Seasonal Affective Disorder, or SAD, is a type of recurrent major depressive disorder in which episodes of depression occur around the same season each year. This condition is sometimes called the “winter blues.” SAD, specific to winter, may be related to changes in the amount of daylight a person receives.
Seasonal affective disorder is estimated to affect 10 million Americans. SAD is four times more common in women than in men. The age of onset is estimated to be between the age of 18 and 30. Some people experience symptoms severe enough to affect quality of life, and 6 percent require hospitalization.
Some common symptoms specific to winter SAD are:
- Appetite changes, especially a craving for foods high in carbohydrates
- Weight gain
- Tiredness or low energy
The cause for SAD is unknown. One theory is that it is related to the amount of melatonin in the body, a hormone secreted by the pineal gland. Darkness increases the body’s production of melatonin, which regulates sleep. As the winter days get shorter and darker, melatonin production in the body increases and people tend to feel sleepier and more lethargic.

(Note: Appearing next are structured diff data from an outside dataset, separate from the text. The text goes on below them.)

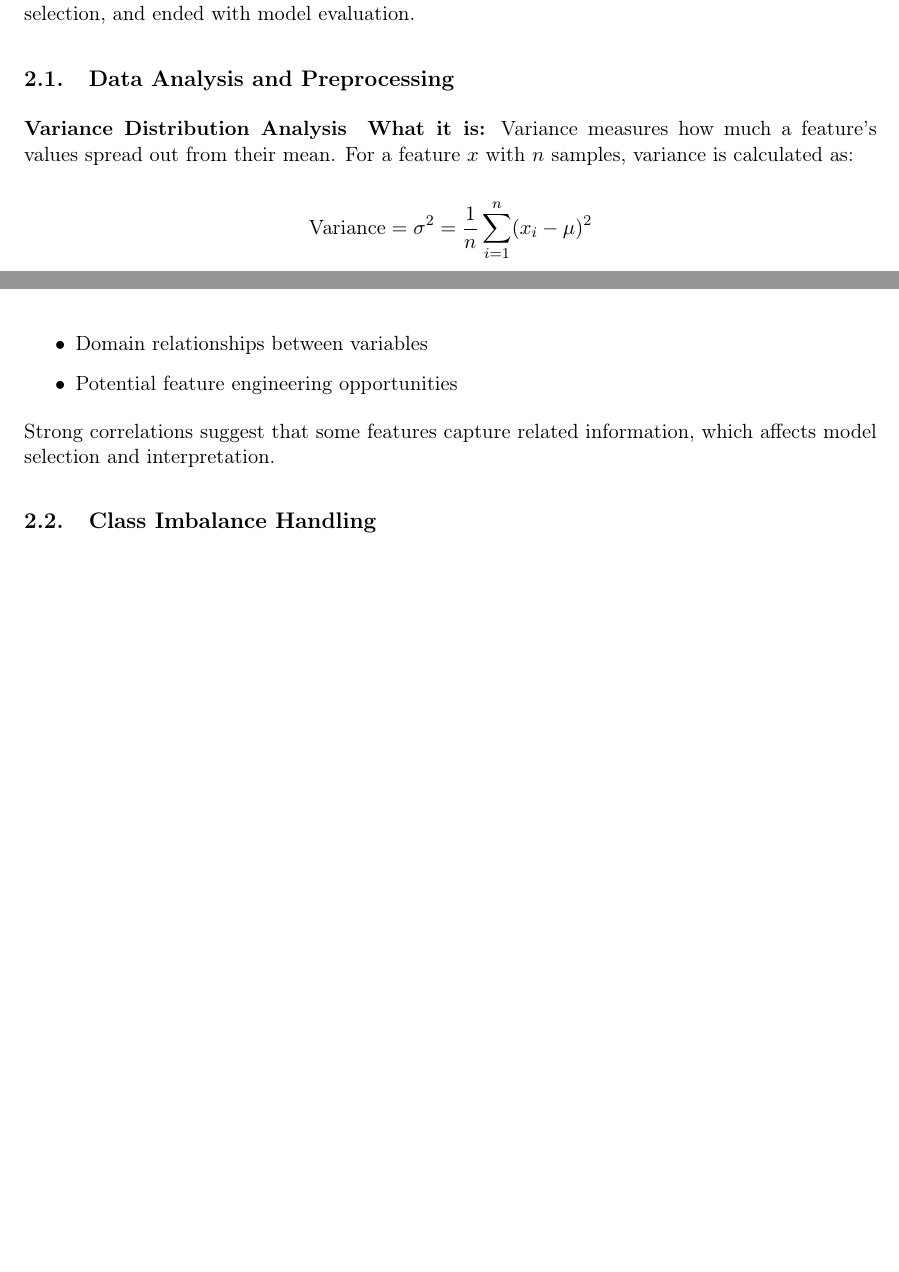
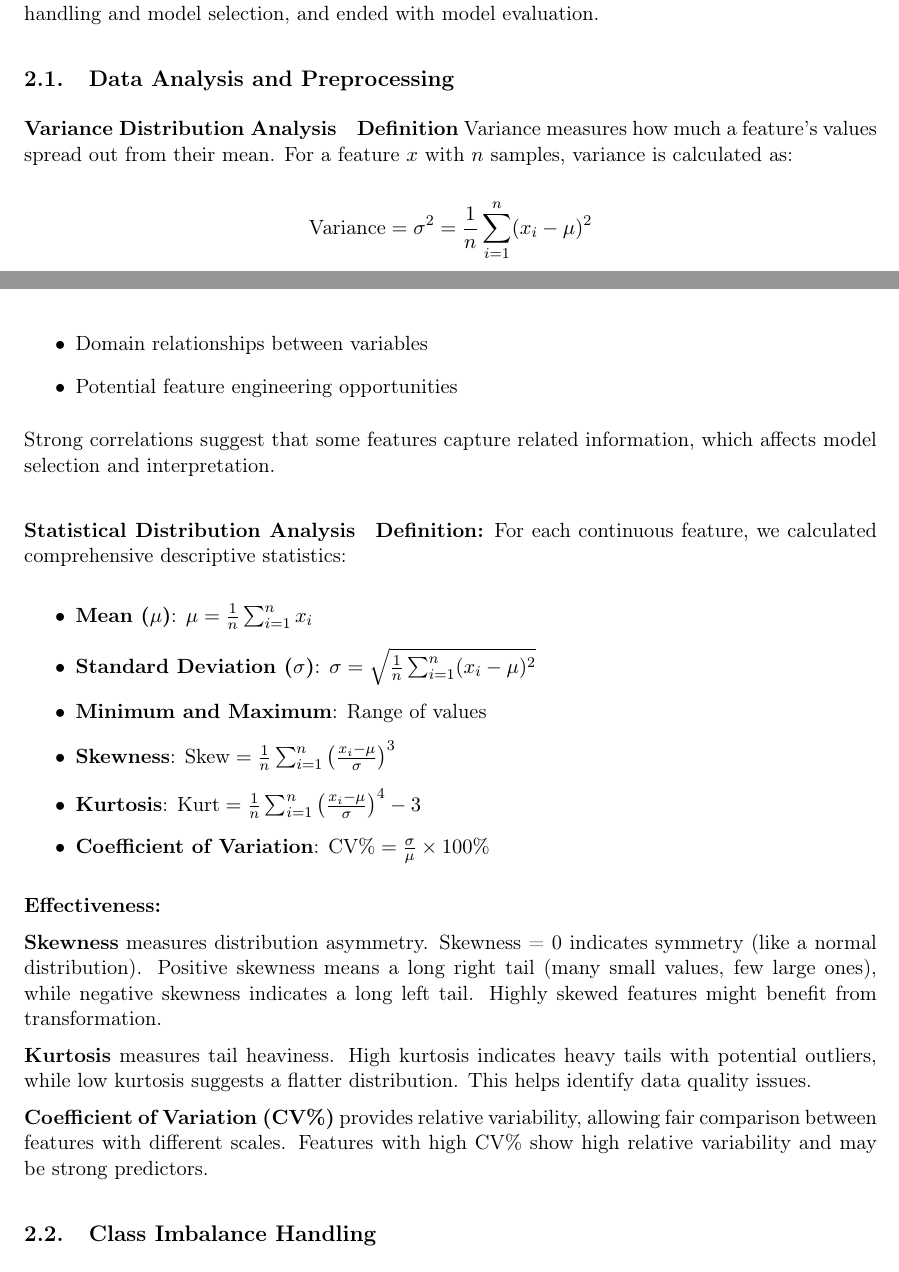
Before and after one commit to TrinhNhatHuy/ML2-Report, a LaTeX document (main.tex, which reads sections/Methodology.tex): two parts of pages 8 and 9 of 27, joined at a grey line, cut so that both start at the same text, the shorter picture padded with empty space. Compiled offline with pdfLaTeX.

Commit message:
add stats

```diff
--- a/sections/Methodology.tex
+++ b/sections/Methodology.tex
@@ -1,12 +1,12 @@
 \section{Methodology}
 
-This section describes the systematic approach used to analyze the Covertype dataset, prepare it for machine learning, and evaluate model performance. We organized our methodology into two main phases: data analysis and preprocessing, followed by class imbalance handling and model selection, and ended with model evaluation.
+This section describes the systematic definition and approach used to analyze the Covertype dataset, prepare it for machine learning, and evaluate model performance. We organized our methodology into two main phases: data analysis and preprocessing, followed by class imbalance handling and model selection, and ended with model evaluation.
 
 \subsection{Data Analysis and Preprocessing}
 
 \paragraph{Variance Distribution Analysis}
 
-\textbf{What it is:} Variance measures how much a feature's values spread out from their mean. For a feature $x$ with $n$ samples, variance is calculated as:
+\textbf{Definition} Variance measures how much a feature's values spread out from their mean. For a feature $x$ with $n$ samples, variance is calculated as:
 
 $$\text{Variance} = \sigma^2 = \frac{1}{n} \sum_{i=1}^{n} (x_i - \mu)^2$$
 
@@ -46,6 +46,27 @@ where $r_{xy} \in [-1, 1]$:
 
 Strong correlations suggest that some features capture related information, which affects model selection and interpretation.
 
+\paragraph{Statistical Distribution Analysis}
+
+\textbf{Definition:} For each continuous feature, we calculated comprehensive descriptive statistics:
+
+\begin{itemize}
+    \item \textbf{Mean ($\mu$)}: $\mu = \frac{1}{n}\sum_{i=1}^{n} x_i$
+    \item \textbf{Standard Deviation ($\sigma$)}: $\sigma = \sqrt{\frac{1}{n}\sum_{i=1}^{n}(x_i - \mu)^2}$
+    \item \textbf{Minimum and Maximum}: Range of values
+    \item \textbf{Skewness}: $\text{Skew} = \frac{1}{n}\sum_{i=1}^{n}\left(\frac{x_i - \mu}{\sigma}\right)^3$
+    \item \textbf{Kurtosis}: $\text{Kurt} = \frac{1}{n}\sum_{i=1}^{n}\left(\frac{x_i - \mu}{\sigma}\right)^4 - 3$
+    \item \textbf{Coefficient of Variation}: $\text{CV\%} = \frac{\sigma}{\mu} \times 100\%$
+\end{itemize}
+
+\textbf{Effectiveness:}
+
+\textbf{Skewness} measures distribution asymmetry. Skewness = 0 indicates symmetry (like a normal distribution). Positive skewness means a long right tail (many small values, few large ones), while negative skewness indicates a long left tail. Highly skewed features might benefit from transformation.
+
+\textbf{Kurtosis} measures tail heaviness. High kurtosis indicates heavy tails with potential outliers, while low kurtosis suggests a flatter distribution. This helps identify data quality issues.
+
+\textbf{Coefficient of Variation (CV\%)} provides relative variability, allowing fair comparison between features with different scales. Features with high CV\% show high relative variability and may be strong predictors.
+
 \subsection{Class Imbalance Handling} % Lam SMOTE voi Class Weight nha Huy
 
 
```
Also changed, not shown: sections/Methodology.tex (2 more changed lines).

Treatment approaches to alleviate the symptoms of SAD typically include combinations of antidepressant medication, light therapy, Vitamin D, and counseling.